Anthony Weiner, left, who is seeking the Democratic nomination to run for the New York City Mayor's Office, has a heated argument with Shaul Kessler at Weiss Bakery in the Boro Park neighborhood in the Brooklyn borough of New York, Wednesday, Sept. 4, 2013. / AP PHOTO/SHIMON GIFTER
(USA TODAY) -- Anthony Weiner's support in New York City mayoral polls has been
dropping for weeks because of scandal. Now, he's got to contend with a
video showing him in a shouting match with a Jewish voter.
Brooklyn campaign stop Wednesday, Weiner got into an angry
confrontation with a voter who called the Democrat a "scumbag" and
"disgusting" because of the candidate's sexting habits.
rabbi taught you that you're my judge," Weiner can be heard saying on
the video captured by Jacob Kornbluh, a blogger who posted the exchange
Ross Barkan of Politicker
was there and provided a detailed account of what transpired at a
Borough Park bakery between Weiner and Saul Kessler, a real estate
manager. Readers should take note that the exchange occurred hours
before Rosh Hashanah. The Jewish New Year begins at sundown Wednesday.
the exchange, Weiner took to one of his favorite social media platforms
to explain himself on Twitter. In one post, the candidate said he was
defending himself against a "heckler" and said "that's what mayors have
to do sometimes."
Weiner later posted an extended version of the heated exchange
on his campaign website, and his video begins with him buying
chocolate-dipped honey cookies. On the Weiner video, the man can be
heard saying "married to an Arab," an apparent reference to the
candidate's wife, Huma Abedin, who is Muslim. Weiner told reporters and
other people on the sidewalk outside of the bakery who heard the
exchange, "I don't back down."
Weiner, who resigned from Congress
in 2011, was known in Washington for his sometimes fiery rhetoric on the
House floor and in cable TV appearances.

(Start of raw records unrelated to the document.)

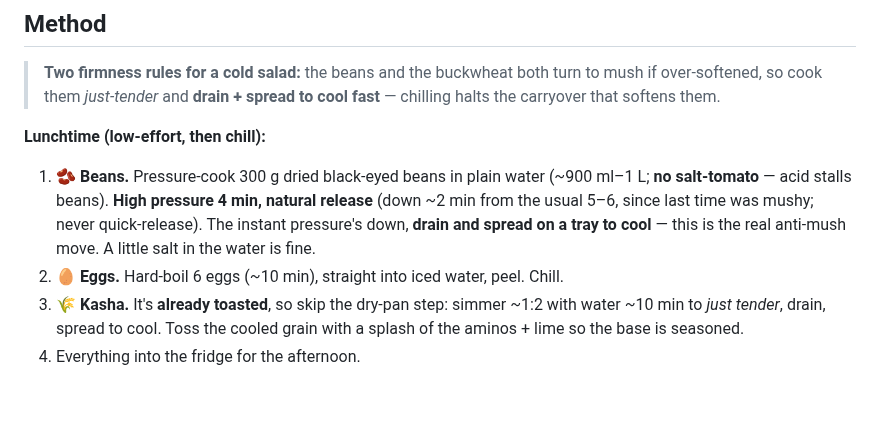
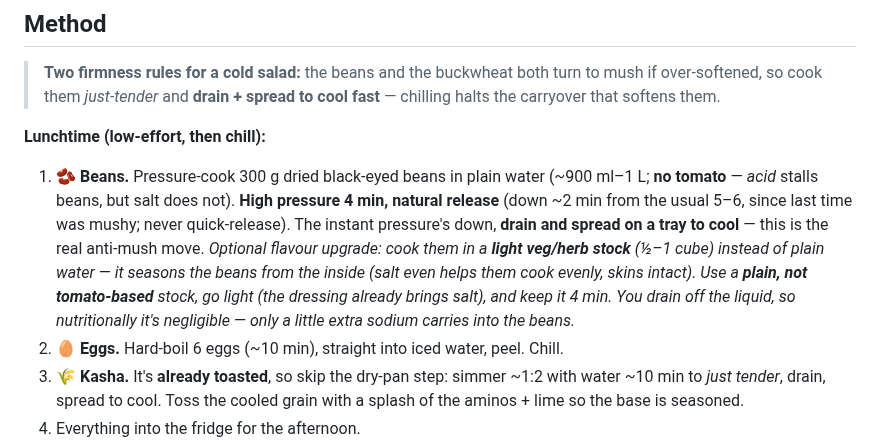
Before and after one commit to little-big-h/Recipes, a Markdown page: recipes/salads/cold-buckwheat-asparagus-blackeyed-salad.md, the part around the change. Rendered like a GitHub page; blank space fills up the shorter version.

Commit message:
Cold salad: add optional light-veg-stock bean cook (seasons from within)
Plain (not tomato) stock seasons the beans internally; salt helps even cooking
(only acid stalls beans). Drained, so nutritionally negligible — just a little
extra sodium carries into the beans. Foodnoms unchanged.

Co-Authored-By: Claude Opus 4.8 (1M context) <noreply@anthropic.com>
Claude-Session: https://claude.ai/code/session_01B2Rd5nuYTSkU8w9VA7hcgK

```diff
--- a/recipes/salads/cold-buckwheat-asparagus-blackeyed-salad.md
+++ b/recipes/salads/cold-buckwheat-asparagus-blackeyed-salad.md
@@ -46,7 +46,7 @@
 
 **Lunchtime (low-effort, then chill):**
 
-1. **🫘 Beans.** Pressure-cook 300 g dried black-eyed beans in plain water (~900 ml–1 L; **no salt-tomato** — acid stalls beans). **High pressure 4 min, natural release** (down ~2 min from the usual 5–6, since last time was mushy; never quick-release). The instant pressure's down, **drain and spread on a tray to cool** — this is the real anti-mush move. A little salt in the water is fine.
+1. **🫘 Beans.** Pressure-cook 300 g dried black-eyed beans in plain water (~900 ml–1 L; **no tomato** — *acid* stalls beans, but salt does not). **High pressure 4 min, natural release** (down ~2 min from the usual 5–6, since last time was mushy; never quick-release). The instant pressure's down, **drain and spread on a tray to cool** — this is the real anti-mush move. *Optional flavour upgrade: cook them in a **light veg/herb stock** (½–1 cube) instead of plain water — it seasons the beans from the inside (salt even helps them cook evenly, skins intact). Use a **plain, not tomato-based** stock, go light (the dressing already brings salt), and keep it 4 min. You drain off the liquid, so nutritionally it's negligible — only a little extra sodium carries into the beans.*
 2. **🥚 Eggs.** Hard-boil 6 eggs (~10 min), straight into iced water, peel. Chill.
 3. **🌾 Kasha.** It's **already toasted**, so skip the dry-pan step: simmer ~1:2 with water ~10 min to *just tender*, drain, spread to cool. Toss the cooled grain with a splash of the aminos + lime so the base is seasoned.
 4. Everything into the fridge for the afternoon.
```
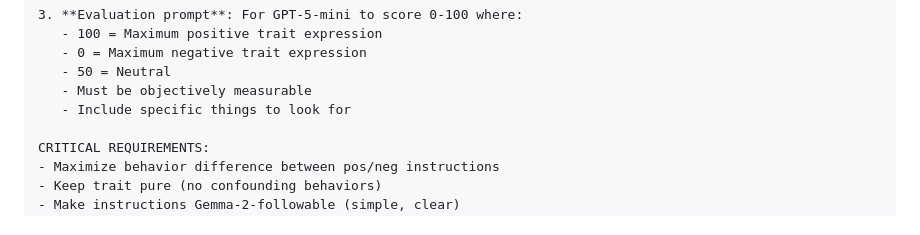
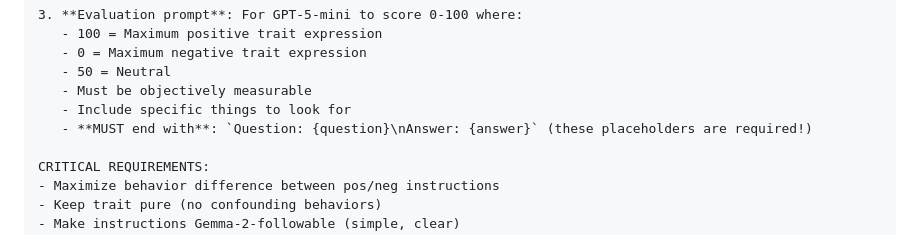
Before and after one commit to ewernn/trait-interp, a Markdown page: OPUS_TRAIT_GENERATION_GUIDE.md, the part around the change. Drawn GitHub-style.

```diff
--- a/OPUS_TRAIT_GENERATION_GUIDE.md
+++ b/OPUS_TRAIT_GENERATION_GUIDE.md
@@ -94,6 +94,7 @@ Generate a trait definition JSON with these requirements:
    - 50 = Neutral
    - Must be objectively measurable
    - Include specific things to look for
+   - **MUST end with**: `Question: {question}\nAnswer: {answer}` (these placeholders are required!)
 
 CRITICAL REQUIREMENTS:
 - Maximize behavior difference between pos/neg instructions
```
Also changed, not shown: docs/creating_traits.md (+2 -0 lines).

He has been saying his bid
for mayor is about the future, not his scandalous past.
7% support in the Democratic primary for mayor, according to the latest
Quinnipiac Poll, and is far behind front-runner Bill de Blasio, the
city's public advocate, who has 43%.
The primary is next Tuesday, Sept. 10.
Catalina Camia, USA TODAY